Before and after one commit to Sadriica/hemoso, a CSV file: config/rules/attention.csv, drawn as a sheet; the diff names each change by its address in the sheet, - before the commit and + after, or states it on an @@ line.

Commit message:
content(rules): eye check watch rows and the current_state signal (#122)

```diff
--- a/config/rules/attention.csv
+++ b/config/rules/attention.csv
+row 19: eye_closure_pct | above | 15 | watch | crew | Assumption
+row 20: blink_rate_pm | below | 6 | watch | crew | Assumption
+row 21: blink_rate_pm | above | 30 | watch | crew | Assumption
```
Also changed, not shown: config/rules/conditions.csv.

What needs to be done →
The records above are to be duplicated exactly, every one of them.

Answer below →
Before and after one commit to Sadriica/hemoso, a CSV file: config/rules/attention.csv, drawn as a sheet; the diff names each change by its address in the sheet, - before the commit and + after, or states it on an @@ line.

Commit message:
content(rules): eye check watch rows and the current_state signal (#122)

```diff
--- a/config/rules/attention.csv
+++ b/config/rules/attention.csv
+row 19: eye_closure_pct | above | 15 | watch | crew | Assumption
+row 20: blink_rate_pm | below | 6 | watch | crew | Assumption
+row 21: blink_rate_pm | above | 30 | watch | crew | Assumption
```
Also changed, not shown: config/rules/conditions.csv.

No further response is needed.